Tuesday, December 08, 2009
Brain Drain Debate Rages On
The blame game continues: Penang CM Lim Guan Eng argued that the NEP has failed to address hardcore poverty. He said it only benefits a select group of people to the detriment of non-bumiputeras who then take their expertise elsewhere.
A potential emigrant Natasha Adnan said "“It is very depressing to be Malay now. Everything about the Malay identity is disappointing, because other races view us as helpless and incompetent... a sort of backlash from the NEP."
A migration agent Robert Chelliah sees as a slight but rising trend of young Malays migrating. “Young people today plan their lives wholesomely, and will move to places where they feel award them more life opportunities,” he said.

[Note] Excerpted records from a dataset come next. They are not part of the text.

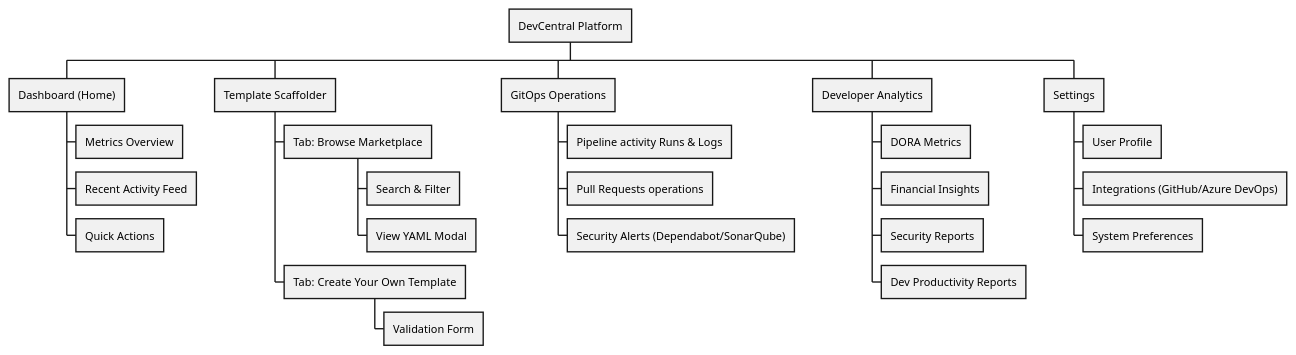
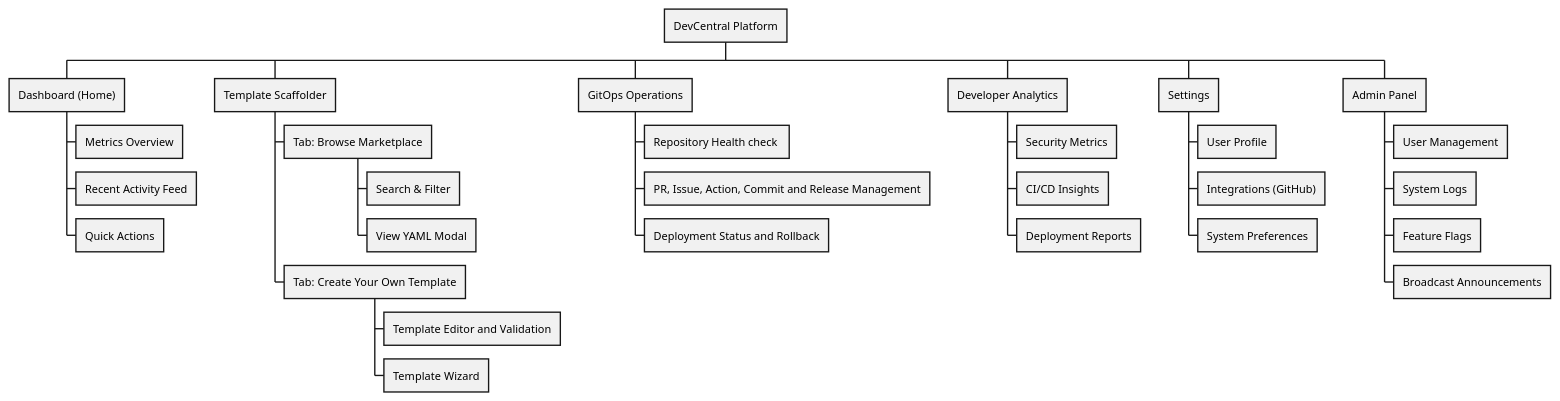
One commit to 03DhruvJoshi/DevCentral changed the diagram in system_design/SiteMap.puml. Above: the diagram before and after it, drawn with PlantUML.

Commit message:
refactor: update SiteMap structure to enhance clarity and organization of components

```diff
--- a/system_design/SiteMap.puml
+++ b/system_design/SiteMap.puml
@@ -1,26 +1,31 @@
 @startwbs name SiteMap
 * DevCentral Platform
 ** Dashboard (Home)
 *** Metrics Overview
 *** Recent Activity Feed
 *** Quick Actions
 ** Template Scaffolder
 *** Tab: Browse Marketplace
 **** Search & Filter
 **** View YAML Modal
 *** Tab: Create Your Own Template
-**** Validation Form
+**** Template Editor and Validation
+**** Template Wizard
 ** GitOps Operations
-*** Pipeline activity Runs & Logs
-*** Pull Requests operations
-*** Security Alerts (Dependabot/SonarQube)
+*** Repository Health check 
+*** PR, Issue, Action, Commit and Release Management
+*** Deployment Status and Rollback
 ** Developer Analytics
-*** DORA Metrics
-*** Financial Insights
-*** Security Reports
-*** Dev Productivity Reports
+*** Security Metrics
+*** CI/CD Insights
+*** Deployment Reports
 ** Settings
 *** User Profile
-*** Integrations (GitHub/Azure DevOps)
+*** Integrations (GitHub)
 *** System Preferences
+** Admin Panel
+*** User Management
+*** System Logs
+*** Feature Flags
+*** Broadcast Announcements
 @endwbs
```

Indeed higher salary packages and job satisfaction are the reasons cited by Chelliah's younger clients, regardless of ethnicity. He said they tell him of a sense of “hopelessness and stagnation” and the existence of a “glass ceiling”.
What is obvious is this old Malaysia must transform into a new vibrant, colourless, democratic and just Malaysia which offers a better quality of life to all. Nations no longer compete against one another. The competition is between cities.
How are Malaysian cities faring? We have to admit that none of Malaysian cities are registered as among the Asian most vibrant. KL is in a mess. Second tier cities such as Georgetown, Ipoh and Johor Bahru are not comparable to even third tier cities in China, Japan, South Korea or Australia.
Apart from the declining manufacturing and services sectors, we have not grown any other new sector which can provide a wider spectrum of opportunities to our people.
Malaysia's dilemma is deep and serious. It takes two generations of good leadership to pull this country back on top.
The road to recovery is a steep one. The first question we should ask is if this nation can even stop the slide? Like what Robert said, most of skilled Malaysians migrated for better career and life opportunities. We must be able to offer Malaysians these opportunities back home if we want to talk about a serious brain gain initiative.
Stop just feeding us more slogans, brainless statements and arrogance.
However, it appears that none of our politicians can offer us any solution. Sadly, Malaysians continue to depend on them for everything.
Be more proactive. Talk to your neighbours, colleagues and relatives. Better still make some friends not from your own community and share with them your concern.
Be an agent of change!